I spent a lot of time in physical therapy this year, and I've learned to appreciate the saying, "When you've hit bottom, there's nowhere to go but up." When you can barely move your knee, each degree of flexion is a victory, each shuffling step a triumph. I learned through that process to appreciate every movement that I'd previously taken for granted, and when I took my first ski run this season I was filled with gratitude that I never would have felt had I not gone through the work to get back there.

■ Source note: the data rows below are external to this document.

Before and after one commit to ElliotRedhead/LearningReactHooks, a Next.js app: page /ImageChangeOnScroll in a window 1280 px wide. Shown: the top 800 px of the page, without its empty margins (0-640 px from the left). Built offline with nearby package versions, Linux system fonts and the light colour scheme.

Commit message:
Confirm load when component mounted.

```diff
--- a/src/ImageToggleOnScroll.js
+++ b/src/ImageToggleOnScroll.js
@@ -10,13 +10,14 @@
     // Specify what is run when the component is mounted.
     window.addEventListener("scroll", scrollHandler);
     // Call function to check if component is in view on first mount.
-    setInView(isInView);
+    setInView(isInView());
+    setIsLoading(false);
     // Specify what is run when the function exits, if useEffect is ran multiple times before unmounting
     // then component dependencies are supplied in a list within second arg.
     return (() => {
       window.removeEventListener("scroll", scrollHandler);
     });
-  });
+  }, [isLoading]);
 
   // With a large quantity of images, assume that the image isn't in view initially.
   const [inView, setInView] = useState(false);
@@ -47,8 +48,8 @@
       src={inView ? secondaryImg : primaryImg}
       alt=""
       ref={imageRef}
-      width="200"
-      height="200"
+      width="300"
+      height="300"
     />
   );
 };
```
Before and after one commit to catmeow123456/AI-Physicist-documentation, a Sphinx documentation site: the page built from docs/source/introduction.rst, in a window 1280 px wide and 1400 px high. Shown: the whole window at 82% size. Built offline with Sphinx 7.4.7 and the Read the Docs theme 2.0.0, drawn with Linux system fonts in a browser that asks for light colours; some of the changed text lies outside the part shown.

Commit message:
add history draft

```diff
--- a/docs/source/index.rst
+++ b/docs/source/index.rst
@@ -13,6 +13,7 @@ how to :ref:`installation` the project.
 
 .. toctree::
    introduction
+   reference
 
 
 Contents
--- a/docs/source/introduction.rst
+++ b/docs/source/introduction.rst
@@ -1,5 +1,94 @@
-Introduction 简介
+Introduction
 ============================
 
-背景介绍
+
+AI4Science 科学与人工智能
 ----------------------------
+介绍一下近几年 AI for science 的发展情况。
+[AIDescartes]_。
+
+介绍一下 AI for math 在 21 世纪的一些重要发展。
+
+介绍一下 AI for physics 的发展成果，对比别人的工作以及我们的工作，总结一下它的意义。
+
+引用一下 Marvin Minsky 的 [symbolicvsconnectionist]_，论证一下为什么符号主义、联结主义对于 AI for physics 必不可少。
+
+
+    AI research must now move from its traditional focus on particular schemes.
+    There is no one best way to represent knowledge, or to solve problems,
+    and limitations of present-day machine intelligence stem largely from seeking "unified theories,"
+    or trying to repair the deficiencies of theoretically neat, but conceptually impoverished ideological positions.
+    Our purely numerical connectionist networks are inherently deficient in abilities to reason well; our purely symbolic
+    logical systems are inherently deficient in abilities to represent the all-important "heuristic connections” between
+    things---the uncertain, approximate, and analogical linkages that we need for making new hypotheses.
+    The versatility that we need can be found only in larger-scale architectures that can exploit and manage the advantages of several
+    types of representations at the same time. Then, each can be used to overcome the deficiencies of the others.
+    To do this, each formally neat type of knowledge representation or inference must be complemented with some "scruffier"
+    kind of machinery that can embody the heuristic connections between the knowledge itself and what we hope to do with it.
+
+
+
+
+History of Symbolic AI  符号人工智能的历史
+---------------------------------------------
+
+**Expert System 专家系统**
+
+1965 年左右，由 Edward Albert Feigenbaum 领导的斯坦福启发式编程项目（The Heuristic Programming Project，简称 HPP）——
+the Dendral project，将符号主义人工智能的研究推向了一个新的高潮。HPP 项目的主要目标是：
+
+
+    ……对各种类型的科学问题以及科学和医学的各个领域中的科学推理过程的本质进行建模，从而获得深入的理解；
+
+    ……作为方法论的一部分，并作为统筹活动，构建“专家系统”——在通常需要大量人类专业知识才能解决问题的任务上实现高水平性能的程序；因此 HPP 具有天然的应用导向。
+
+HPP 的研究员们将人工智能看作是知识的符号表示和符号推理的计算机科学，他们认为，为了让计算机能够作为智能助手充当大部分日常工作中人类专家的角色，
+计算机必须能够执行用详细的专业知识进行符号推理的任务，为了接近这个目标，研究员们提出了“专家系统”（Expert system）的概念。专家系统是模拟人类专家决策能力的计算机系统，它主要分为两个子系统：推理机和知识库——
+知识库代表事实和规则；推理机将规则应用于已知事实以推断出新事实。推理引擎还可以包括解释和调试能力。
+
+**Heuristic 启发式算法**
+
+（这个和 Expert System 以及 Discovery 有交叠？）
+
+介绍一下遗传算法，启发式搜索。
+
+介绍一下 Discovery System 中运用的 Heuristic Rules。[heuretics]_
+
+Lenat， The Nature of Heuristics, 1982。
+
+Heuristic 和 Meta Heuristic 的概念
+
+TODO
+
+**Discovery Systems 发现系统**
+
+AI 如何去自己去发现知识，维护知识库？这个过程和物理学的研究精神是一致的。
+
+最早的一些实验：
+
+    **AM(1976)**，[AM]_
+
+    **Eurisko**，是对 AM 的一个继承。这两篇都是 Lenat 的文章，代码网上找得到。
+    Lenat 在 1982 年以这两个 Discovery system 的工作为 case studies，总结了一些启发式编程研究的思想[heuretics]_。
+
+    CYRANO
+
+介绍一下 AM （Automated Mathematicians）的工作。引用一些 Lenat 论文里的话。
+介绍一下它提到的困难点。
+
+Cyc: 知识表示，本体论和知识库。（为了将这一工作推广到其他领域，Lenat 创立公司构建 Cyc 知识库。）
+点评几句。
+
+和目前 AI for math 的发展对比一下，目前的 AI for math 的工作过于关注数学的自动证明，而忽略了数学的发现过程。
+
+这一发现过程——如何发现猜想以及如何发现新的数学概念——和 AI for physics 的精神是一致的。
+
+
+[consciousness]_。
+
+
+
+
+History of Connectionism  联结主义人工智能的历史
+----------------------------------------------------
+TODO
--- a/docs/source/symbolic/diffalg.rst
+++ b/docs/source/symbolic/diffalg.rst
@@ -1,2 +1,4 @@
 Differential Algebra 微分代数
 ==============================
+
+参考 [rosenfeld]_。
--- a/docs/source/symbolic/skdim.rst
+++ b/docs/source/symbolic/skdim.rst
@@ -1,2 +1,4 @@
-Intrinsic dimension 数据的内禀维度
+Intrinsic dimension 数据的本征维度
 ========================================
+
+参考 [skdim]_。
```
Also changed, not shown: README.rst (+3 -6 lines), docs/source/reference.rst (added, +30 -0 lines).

I learned something else this year: like any explosive substance, anger is a powerful tool when properly channeled, but destructive as hell when it isn't. Getting hurt pissed me off, and after I got through the first wave of anger at my own clumsiness, at the person who ran into me for not watching the hill more carefully, and at God for letting it happen, I put that anger to work. I attacked my injury from the day of my surgery onward, pushing my body to get back to its full capability again and taking the pain as my wages for hard work. I was careful -- because re-injuring my knee would have really pissed me off -- but I was persistent, and that persistence paid off. I still growl at my knee now and then, especially when it starts to twinge after a hard workout or halfway down a mogul run, and I still use that anger to make things better. I did the same thing after the election, and invited others to learn from my experiences and channel their anger toward productive actions. I'm pretty sure we aren't done being angered by things, so we should have plenty of energy to use in the year to come.
Many of us hit bottom in 2016, one way or another, and even if it wasn't the worst year the world has seen, it still hurt. But 2017 is a new start, and we've nowhere to go but up. So here's what I'm going to do this year, and I hope that you'll join me:
I'm going to appreciate the things that I have, including my family, my job, and the works of film, music, and writing from the artists that inspire me, whether living or dead. I'm going to make time in my week to be thankful for the good things before I start dwelling on the bad.
I'm going to build on the things that worked in 2016, and keep going out of my way to bless friends and strangers alike with the gifts God has given me.
I'm going to channel my frustration and anger into positive action, whether that's by writing, teaching, or buying coffee for a bunch of strangers. When someone's specific actions frustrate me or the news makes me want to kick a puppy, I'm going to ask myself, "What can I learn from this, and what can I do to counteract that negativity with something positive?" Then I'll go and do it.
And above all, I'm going to make sure that 2017 is better than 2016 for myself, my family, and those around me. Because when you've hit bottom, there's nowhere to go but up.